The Woolen Mill/Milton Street Bridge over the Schroon River, connecting Milton Street to River Street was constructed circa 1895 by the Groton Bridge Company. It previously served as a trolley bridge in a different location. Transported to Warrensburg in sections, it replaced an 1876 bridge. In 1946 an overloaded pulp truck caused great damage to the wooden deck, closing it for repairs. Later, in 1969 a steel deck was installed replacing the wooden one. In April, 2008 the bridge was closed due to a collapsing abutment, never to be used again. Targeted by Warren County for replacement, the bridge was removed April. 2010 and a new double-lane bridge opened July 11, 2011. The two plaques on the previous bridge showing the builder and the town officials of Warrensburg were saved.
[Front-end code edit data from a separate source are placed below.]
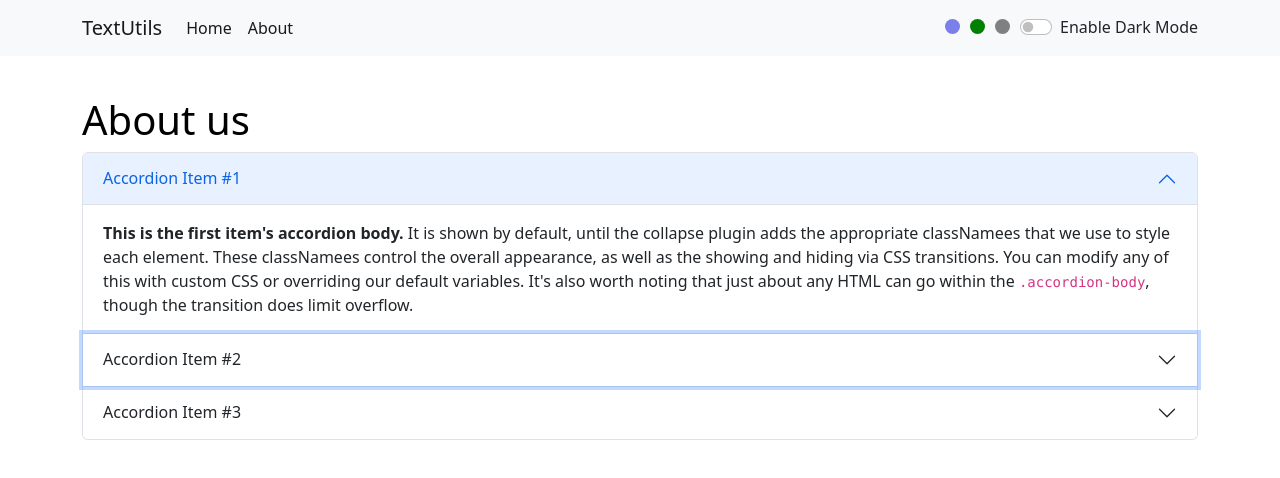
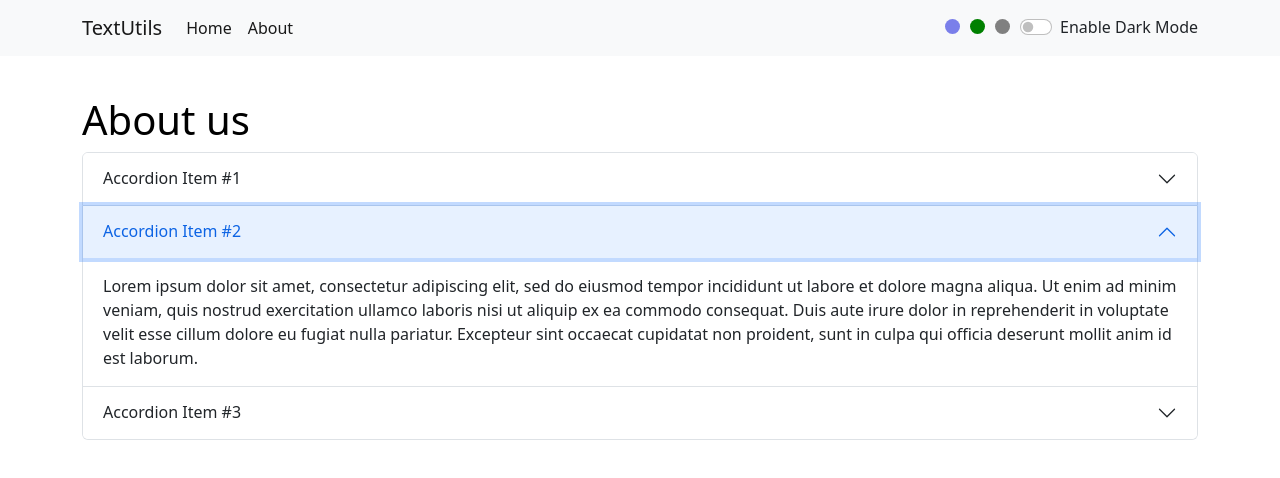
Before and after one commit to bhavinnor1/Text-Utils, a React (Vite) app: page /about in a window 1280 px wide. Both pictures are taken after a click on the button "Accordion Item #2". Shown: the top 478 px of the page. Built offline with nearby package versions, Linux system fonts and the light colour scheme.

Commit message:
Bug Fixes

```diff
--- a/src/components/About.jsx
+++ b/src/components/About.jsx
@@ -1,118 +1,164 @@
 import React from "react";
+import { Accordion, Container } from "react-bootstrap";
 // import "bootstrap/dist/css/bootstrap.css";
 
 function About(props) {
   // const { theme, themeState, handleTheme } = props;
   return (
-    <div className="container" style={{
+    <Container style={{
       backgroundColor: props.mode === "light" ? "white" : document.body.backgroundColor,
       color: props.mode === "light" ? "black" : "white",
     }}>
       <h1 className="mt-3">About us</h1>
-      <div className="accordion" id="accordionExample" >
-        <div className="accordion-item" >
-          <h2 className="accordion-header" id="headingOne" >
-            <button
-              className="accordion-button"
-              type="button"
-              data-bs-toggle="collapse"
-              data-bs-target="#collapseOne"
-              aria-expanded="true"
-              aria-controls="collapseOne"
-            // style={theme}
-            >
-              Accordion Item #1
-            </button>
-          </h2>
-          <div
-            id="collapseOne"
-            className="accordion-collapse collapse show"
-            aria-labelledby="headingOne"
-            data-bs-parent="#accordionExample"
-          >
-            <div className="accordion-body">
-              <strong>This is the first item's accordion body.</strong> It is
-              shown by default, until the collapse plugin adds the appropriate
-              classNamees that we use to style each element. These classNamees
-              control the overall appearance, as well as the showing and hiding
-              via CSS transitions. You can modify any of this with custom CSS or
-              overriding our default variables. It's also worth noting that just
-              about any HTML can go within the <code>.accordion-body</code>,
-              though the transition does limit overflow.
-            </div>
-          </div>
-        </div>
-        <div className="accordion-item">
-          <h2 className="accordion-header" id="headingTwo">
-            <button
-              // style={theme}
-              className="accordion-button collapsed"
-              type="button"
-              data-bs-toggle="collapse"
-              data-bs-target="#collapseTwo"
-              aria-expanded="false"
-              aria-controls="collapseTwo"
-            >
-              Accordion Item #2
-            </button>
-          </h2>
-          <div
-            id="collapseTwo"
-            className="accordion-collapse collapse"
-            aria-labelledby="headingTwo"
-            data-bs-parent="#accordionExample"
-          >
-            <div className="accordion-body">
-              <strong>This is the second item's accordion body.</strong> It is
-              hidden by default, until the collapse plugin adds the appropriate
-              classNamees that we use to style each element. These classNamees
-              control the overall appearance, as well as the showing and hiding
-              via CSS transitions. You can modify any of this with custom CSS or
-              overriding our default variables. It's also worth noting that just
-              about any HTML can go within the <code>.accordion-body</code>,
-              though the transition does limit overflow.
-            </div>
-          </div>
-        </div>
-        <div className="accordion-item">
-          <h2 className="accordion-header" id="headingThree">
-            <button
-              // style={theme}
-              className="accordion-button collapsed"
-              type="button"
-              data-bs-toggle="collapse"
-              data-bs-target="#collapseThree"
-              aria-expanded="false"
-              aria-controls="collapseThree"
-            >
-              Accordion Item #3
-            </button>
-          </h2>
-          <div
-            id="collapseThree"
-            className="accordion-collapse collapse"
-            aria-labelledby="headingThree"
-            data-bs-parent="#accordionExample"
-          >
-            <div className="accordion-body">
-              <strong>This is the third item's accordion body.</strong> It is
-              hidden by default, until the collapse plugin adds the appropriate
-              classNamees that we use to style each element. These classNamees
-              control the overall appearance, as well as the showing and hiding
-              via CSS transitions. You can modify any of this with custom CSS or
-              overriding our default variables. It's also worth noting that just
-              about any HTML can go within the <code>.accordion-body</code>,
-              though the transition does limit overflow.
-            </div>
-          </div>
-        </div>
-      </div>
-      {/* <div className="container mt-3">
-        <button onClick={handleTheme} className="btn btn-primary">
-          {themeState}
-        </button>
-      </div> */}
-    </div>
+      <Accordion defaultActiveKey="0">
+        <Accordion.Item eventKey="0">
+          <Accordion.Header>Accordion Item #1</Accordion.Header>
+          <Accordion.Body>
+            Lorem ipsum dolor sit amet, consectetur adipiscing elit, sed do
+            eiusmod tempor incididunt ut labore et dolore magna aliqua. Ut enim ad
+            minim veniam, quis nostrud exercitation ullamco laboris nisi ut
+            aliquip ex ea commodo consequat. Duis aute irure dolor in
+            reprehenderit in voluptate velit esse cillum dolore eu fugiat nulla
+            pariatur. Excepteur sint occaecat cupidatat non proident, sunt in
+            culpa qui officia deserunt mollit anim id est laborum.
+          </Accordion.Body>
+        </Accordion.Item>
+        <Accordion.Item eventKey="1">
+          <Accordion.Header>Accordion Item #2</Accordion.Header>
+          <Accordion.Body>
+            Lorem ipsum dolor sit amet, consectetur adipiscing elit, sed do
+            eiusmod tempor incididunt ut labore et dolore magna aliqua. Ut enim ad
+            minim veniam, quis nostrud exercitation ullamco laboris nisi ut
+            aliquip ex ea commodo consequat. Duis aute irure dolor in
+            reprehenderit in voluptate velit esse cillum dolore eu fugiat nulla
+            pariatur. Excepteur sint occaecat cupidatat non proident, sunt in
+            culpa qui officia deserunt mollit anim id est laborum.
+          </Accordion.Body>
+        </Accordion.Item>
+        <Accordion.Item eventKey="2">
+          <Accordion.Header>Accordion Item #3</Accordion.Header>
+          <Accordion.Body>
+            Lorem ipsum dolor sit amet, consectetur adipiscing elit, sed do
+            eiusmod tempor incididunt ut labore et dolore magna aliqua. Ut enim ad
+            minim veniam, quis nostrud exercitation ullamco laboris nisi ut
+            aliquip ex ea commodo consequat. Duis aute irure dolor in
+            reprehenderit in voluptate velit esse cillum dolore eu fugiat nulla
+            pariatur. Excepteur sint occaecat cupidatat non proident, sunt in
+            culpa qui officia deserunt mollit anim id est laborum.
+          </Accordion.Body>
+        </Accordion.Item>
+      </Accordion>
+    </Container>
+
+    // <div className="container" style={{
+    //   backgroundColor: props.mode === "light" ? "white" : document.body.backgroundColor,
+    //   color: props.mode === "light" ? "black" : "white",
+    // }}>
+    //   <h1 className="mt-3">About us</h1>
+    //   <div className="accordion" id="accordionExample" >
+    //     <div className="accordion-item" >
+    //       <h2 className="accordion-header" id="headingOne" >
+    //         <button
+    //           className="accordion-button"
+    //           type="button"
+    //           data-bs-toggle="collapse"
+    //           data-bs-target="#collapseOne"
+    //           aria-expanded="true"
+    //           aria-controls="collapseOne"
+    //         // style={theme}
+    //         >
+    //           Accordion Item #1
+    //         </button>
+    //       </h2>
+    //       <div
+    //         id="collapseOne"
+    //         className="accordion-collapse collapse show"
+    //         aria-labelledby="headingOne"
+    //         data-bs-parent="#accordionExample"
+    //       >
+    //         <div className="accordion-body">
+    //           <strong>This is the first item's accordion body.</strong> It is
+    //           shown by default, until the collapse plugin adds the appropriate
+    //           classNamees that we use to style each element. These classNamees
+    //           control the overall appearance, as well as the showing and hiding
+    //           via CSS transitions. You can modify any of this with custom CSS or
+    //           overriding our default variables. It's also worth noting that just
+    //           about any HTML can go within the <code>.accordion-body</code>,
+    //           though the transition does limit overflow.
+    //         </div>
+    //       </div>
+    //     </div>
+    //     <div className="accordion-item">
+    //       <h2 className="accordion-header" id="headingTwo">
+    //         <button
+    //           // style={theme}
+    //           className="accordion-button collapsed"
+    //           type="button"
+    //           data-bs-toggle="collapse"
+    //           data-bs-target="#collapseTwo"
+    //           aria-expanded="false"
+    //           aria-controls="collapseTwo"
+    //         >
+    //           Accordion Item #2
+    //         </button>
+    //       </h2>
+    //       <div
+    //         id="collapseTwo"
+    //         className="accordion-collapse collapse"
+    //         aria-labelledby="headingTwo"
+    //         data-bs-parent="#accordionExample"
+    //       >
+    //         <div className="accordion-body">
+    //           <strong>This is the second item's accordion body.</strong> It is
+    //           hidden by default, until the collapse plugin adds the appropriate
+    //           classNamees that we use to style each element. These classNamees
+    //           control the overall appearance, as well as the showing and hiding
+    //           via CSS transitions. You can modify any of this with custom CSS or
+    //           overriding our default variables. It's also worth noting that just
+    //           about any HTML can go within the <code>.accordion-body</code>,
+    //           though the transition does limit overflow.
+    //         </div>
+    //       </div>
+    //     </div>
+    //     <div className="accordion-item">
+    //       <h2 className="accordion-header" id="headingThree">
+    //         <button
+    //           // style={theme}
+    //           className="accordion-button collapsed"
+    //           type="button"
+    //           data-bs-toggle="collapse"
+    //           data-bs-target="#collapseThree"
+    //           aria-expanded="false"
+    //           aria-controls="collapseThree"
+    //         >
+    //           Accordion Item #3
+    //         </button>
+    //       </h2>
+    //       <div
+    //         id="collapseThree"
+    //         className="accordion-collapse collapse"
+    //         aria-labelledby="headingThree"
+    //         data-bs-parent="#accordionExample"
+    //       >
+    //         <div className="accordion-body">
+    //           <strong>This is the third item's accordion body.</strong> It is
+    //           hidden by default, until the collapse plugin adds the appropriate
+    //           classNamees that we use to style each element. These classNamees
+    //           control the overall appearance, as well as the showing and hiding
+    //           via CSS transitions. You can modify any of this with custom CSS or
+    //           overriding our default variables. It's also worth noting that just
+    //           about any HTML can go within the <code>.accordion-body</code>,
+    //           though the transition does limit overflow.
+    //         </div>
+    //       </div>
+    //     </div>
+    //   </div>
+    /* <div className="container mt-3">
+      <button onClick={handleTheme} className="btn btn-primary">
+        {themeState}
+      </button>
+    </div> */
+    // </div>
   );
 }
 
--- a/src/components/NavBar.jsx
+++ b/src/components/NavBar.jsx
@@ -36,7 +36,6 @@ function NavBar(props) {
               </NavLink>
             </li>
           </ul>
-          {/* <div className="nav-item" style={{ float: "right" }}> */}
           <button onClick={props.lavenderMode} className="lavender"></button>
           <button onClick={props.greenMode} className="green"></button>
           <button onClick={props.grayMode} className="gray"></button>
@@ -56,10 +55,7 @@ function NavBar(props) {
               Enable {`${props.mode === "light" ? "Dark" : "Light"}`} Mode
             </label>
           </div>
-          {/* </div> */}
         </div>
-
-
       </div>
     </nav>
   );
--- a/src/components/RBNavBar.jsx
+++ b/src/components/RBNavBar.jsx
@@ -1,7 +1,6 @@
 import Container from 'react-bootstrap/Container';
 import Nav from 'react-bootstrap/Nav';
 import Navbar from 'react-bootstrap/Navbar';
-import NavDropdown from 'react-bootstrap/NavDropdown';
 import { NavLink } from "react-router-dom";
 
 function RBNavBar(props) {
```
Also changed, not shown: src/components/Alert.jsx (+2 -16 lines), src/components/TextForm.jsx (+9 -16 lines), LinkedIn_icon.svg (added), YouTube_full-color_icon_(2017).svg (added).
One is at the Farmers' Market Park on River Street, facing the new bridge, and the other is at the Warrensburgh Museum.
The Merrill MaGee Hous-e is significant for its architecture and for its historical association with one of Warrensburg’s most prominent families for nearly 150 years. Consisting of a frame, vernacular Greek Revival style farmhouse of the 1830's, a monumental Greek Revival style addition of ca. 1855, and a rear wing built
in 181-5- and moved to the property in 1912,•the Merrill
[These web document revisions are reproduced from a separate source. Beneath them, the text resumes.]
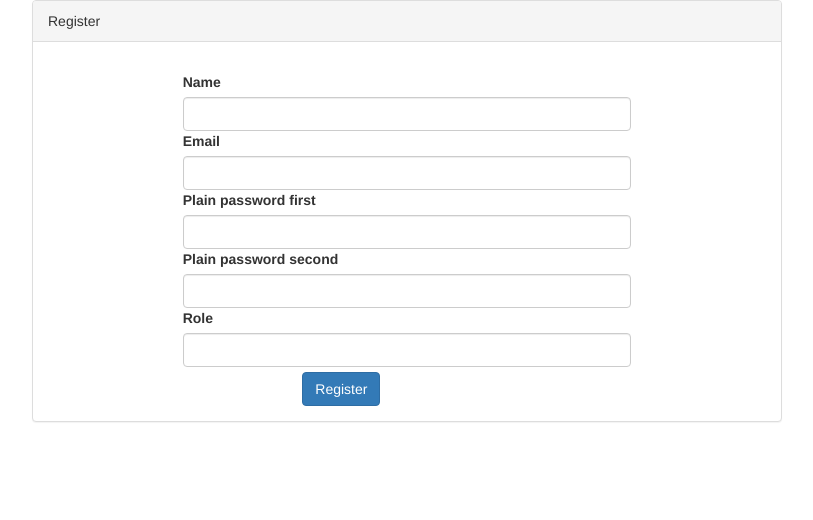
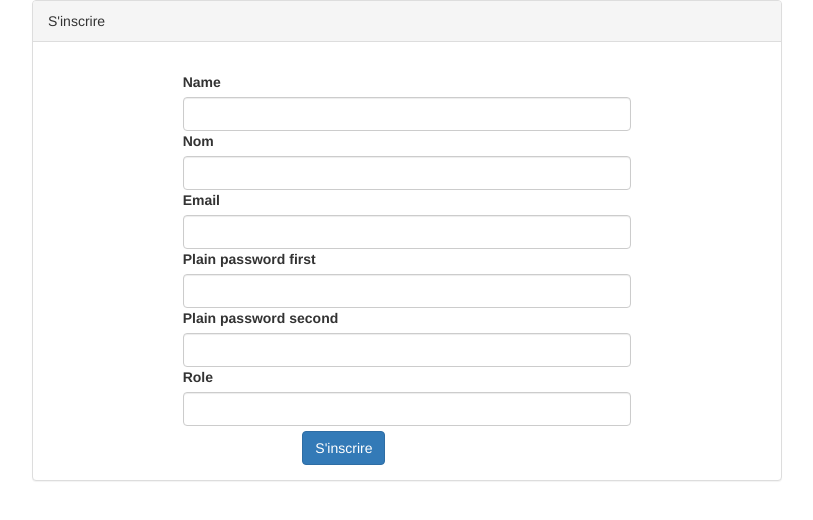
Before and after one commit to ByBell/Datalents, a Symfony app: template src/Resources/views/auth/register.html.twig in a window 1280 px wide. Shown: the top 520 px of the page, without its empty margins (233-1046 px from the left). Run offline with Twig, Linux system fonts and the light colour scheme; the template is opened without the code that fills it, so the values that code supplies are empty; form fields are guessed from the names that the template uses; some libraries are stand-ins or nearby versions.

Commit message:
Ajout Prénom Entity User & Traduction

```diff
--- a/src/Resources/views/auth/register.html.twig
+++ b/src/Resources/views/auth/register.html.twig
@@ -7,12 +7,17 @@
         <div class="row">
             <div class="col-md-8 col-md-offset-2">
                 <div class="panel panel-default">
-                    <div class="panel-heading">Register</div>
+                    <div class="panel-heading">S'inscrire</div>
                     <div class="panel-body">
                         {{ form_start(form) }}
                         <div class="form_group">
                             <div class="col-md-8 col-md-offset-2">
                                 {{ form_row(form.name, {'attr': {'class': 'form-control'}}) }}
+                            </div>
+                        </div>
+                        <div class="form_group">
+                            <div class="col-md-8 col-md-offset-2">
+                                {{ form_row(form.nom, {'attr': {'class': 'form-control'}}) }}
                             </div>
                         </div>
 
@@ -42,7 +47,7 @@
                         <div class="form-group">
                             <div class="col-md-8 col-md-offset-4" style="margin-top:5px;">
                                 <button type="submit" class="btn btn-primary">
-                                    <i class="fa fa-btn fa-user"></i> Register
+                                    <i class="fa fa-btn fa-user"></i> S'inscrire
                                 </button>
                             </div>
                         </div>
--- a/src/Resources/views/myhome/home.html.twig
+++ b/src/Resources/views/myhome/home.html.twig
@@ -4,12 +4,12 @@
     <div class="container">
        <h1>Bienvenue dans mon espace</h1>
         <p>{{ email }}</p>
-        <a class="btn btn-primary" href="{{ path('logout') }}"> Déconnexion</a>
+        <a class="btn btn-danger" href="{{ path('logout') }}"> Déconnexion</a>
         <a class="btn btn-danger"href="{{ path('profile') }}">Mon profile</a>
         <a class="btn btn-danger"href="{{ path('account') }}">Mon compte</a>
 
-
         <hr>
+        <a href="btn btn-primary"></a>
         <div class="animation">
                 <a class="btn btn-primary bouton-animation" href="{{ path('homepage') }}"> + </a>
             <div class="option-animation">
```
Also changed, not shown: src/Entity/User.php (+21 -0 lines), src/Form/UserType.php (+5 -4 lines).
M Gee House reflects the prosperity and architectural taste of a
local entrepreneurial family and is the best preserved example
of early/mid-nineteenth century vernacular residential design
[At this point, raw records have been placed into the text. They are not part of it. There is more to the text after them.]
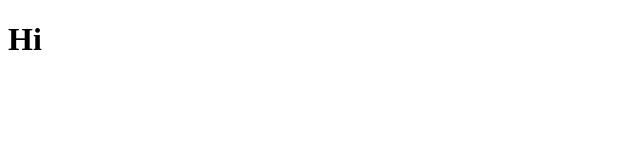
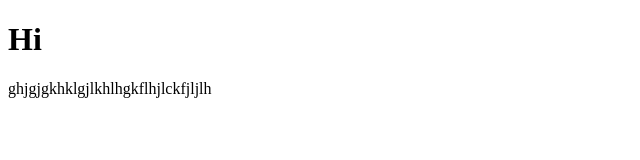
Before and after one commit to LilyBorovyk/My_First_Project, a plain HTML site: page index.html in a window 1280 px wide. Shown: the whole page, without its empty margins (0-640 px from the left). Drawn offline with Linux system fonts and the light colour scheme.

Commit message:
Add a new paragraph

```diff
--- a/index.html
+++ b/index.html
@@ -8,5 +8,6 @@
 </head>
 <body>
     <h1>Hi</h1>
+    <p>ghjgjgkhklgjlkhlhgkflhjlckfjljlh</p>
 </body>
 </html>
```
extant in the village of Warrensburg, Six historic outbuildings,
a swimming pool, and landscaped grounds contribute to the property’s
The original house on the property was built in the early
1830's and acquired by Stephen Griffin II in 1838. A leading industrial entrepreneur of the Warrensburg-Adirondack Region, Griffin owned and managed a series of tanneries, sawmills, and timber companies, achieving a reputation for his business acumen and personal integrity. Stephen Griffin was also important for his civic career,which included serving three terms as town supervisor, election to the New York State Assembly, and appointment as state agent for timber lands in Warren and Hamilton Counties. His •vernacular Greek Revival style residence is significant as a reflection of regional architectural trends during the formative years of Griffin’s career in Warrensburg. With its half-story windows, broadporch, and finely crafted interior details, the house represents the typical middle-class residence of its region and period.
As Griffin’s industrial enterprises succeeded and his wealth accrued, the family built a large and imposing addition to the existing residence, With its monumental street facade consisting of a giant portico and classical pilasters, the ca. 1855 addition turned the residence into the most stylish mid-nineteenth century structure in Warrensburg. It remains an outstanding and rare regional example of monumental Greek Revival residential architecture.